I made a great move that really impacted my snowboarding prowess in 2014: I got married.

My personal snowboarding instructor.

My wife is a born teacher and routinely makes up for all of the patience I do not have. When she and I first went snowboarding in 2013, the trip was much different than my past escapades.

There was of course the barrage of typical advice leading up to the ski lift:

“Bend your knees!”

“Lean back on your heels.”

“Use your weight to steer.”

“BEND YOUR KNEES!”

As those voices faded off into the distance only one remained: that of my wife’s. Generously (and patiently) she spent the day not only telling me what to do, but also showing me what it looked like, narrating those steps and providing a much-needed reference point.

I’m no different than most people: If you show me what something looks like, I can feel it in my mind and I recreate it. I can learn and succeed with it.

Want to know what’s worse than tactics absent of strategy?

Strategy absent of tactics. That yin-and-yang is inseparable if you want to achieve success, but if people don’t know how to do something, they often break a lot of things trying. For decades, marketing was paralysis, it was a pass-through layer of vendor management and purchasing control.

MarTech has changed all of that in its ability to put the control in the hands of the marketing professionals that yield it. But those hands must be skilled .

There are few things more dangerous than tumbling down a mountain with nothing but strategy between you and a broken neck.

Yes, marketers need to be a part of the strategic process, but they need to understand both the why and the how. Every marketer I speak with is starving for actionable tactics to translate strategy into success. Marketers are sick of hearing pundits spew terms like “buyer engagement” with no connection to tactics that create it.

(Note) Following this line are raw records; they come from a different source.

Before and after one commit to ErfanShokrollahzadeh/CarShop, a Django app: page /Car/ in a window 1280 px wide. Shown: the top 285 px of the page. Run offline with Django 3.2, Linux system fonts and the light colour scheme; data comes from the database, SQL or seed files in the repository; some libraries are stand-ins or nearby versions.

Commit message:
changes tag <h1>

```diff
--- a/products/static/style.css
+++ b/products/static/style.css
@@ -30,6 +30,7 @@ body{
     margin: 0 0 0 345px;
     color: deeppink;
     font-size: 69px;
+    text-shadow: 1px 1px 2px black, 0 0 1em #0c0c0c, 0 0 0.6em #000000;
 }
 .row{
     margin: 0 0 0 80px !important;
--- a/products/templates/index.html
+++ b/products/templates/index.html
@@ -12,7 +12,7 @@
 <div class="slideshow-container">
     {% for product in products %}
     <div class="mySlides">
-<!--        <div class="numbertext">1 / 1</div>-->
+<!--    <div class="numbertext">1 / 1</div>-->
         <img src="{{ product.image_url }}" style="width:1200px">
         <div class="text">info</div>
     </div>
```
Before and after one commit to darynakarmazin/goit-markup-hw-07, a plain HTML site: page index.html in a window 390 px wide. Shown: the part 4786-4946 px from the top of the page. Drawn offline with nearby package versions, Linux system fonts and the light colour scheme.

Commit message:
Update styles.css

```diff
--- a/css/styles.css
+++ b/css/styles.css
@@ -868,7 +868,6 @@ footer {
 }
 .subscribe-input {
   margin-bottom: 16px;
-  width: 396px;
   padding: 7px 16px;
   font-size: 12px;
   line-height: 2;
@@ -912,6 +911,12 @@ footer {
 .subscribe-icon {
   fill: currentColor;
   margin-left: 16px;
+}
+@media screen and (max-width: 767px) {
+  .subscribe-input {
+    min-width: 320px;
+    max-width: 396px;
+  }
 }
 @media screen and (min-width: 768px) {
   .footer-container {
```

There are more than enough voices out there shouting glossy advice and tired terms.

In reality, what’s really needed is a damn actionable lesson from a qualified, patient instructor.

Want more? Here's some related content

marketo_wait_steps_hidden_dangers

Marketo Wait Steps: Beware of These Hidden Dangers!

[Insert final Jeopardy music here] How many times in a day do you look at...
mafails_kim_featured-01

#MAfails: New to Marketing Automation and Looking With Your Eyes Shut

My most memorable fail in the marketing automation world happened when I was still pretty...
optimism_effect_Featured

Do You Have It? Thoughts on the "Optimism Effect"

I often wonder: is optimism an inherent, or learned skill? I hope it can be...
growth

The Two Things Your Business Must Have to Grow

When I graduated from college way back when (can a little more than a decade...
email best practices ebook

Walking the Talk: Email Best Practices

 Here's how WE talk to OUR clients about email. (more…)
click to convert: landing page best practices

Click to Convert: All You Need to Know About Landing Pages

The only guide you need for consistently high converting landing pages. (more…)
Content_Planning_Checklist-2

Content Planning Checklist

Your first step in the right direction to creating high caliber content is a content...
Opportunity_contact_roles-1

Best Practices Guide: The Business Case for Using Salesforce Opportunity Contact Roles

Think about it: how often is only one person from the customer side involved in...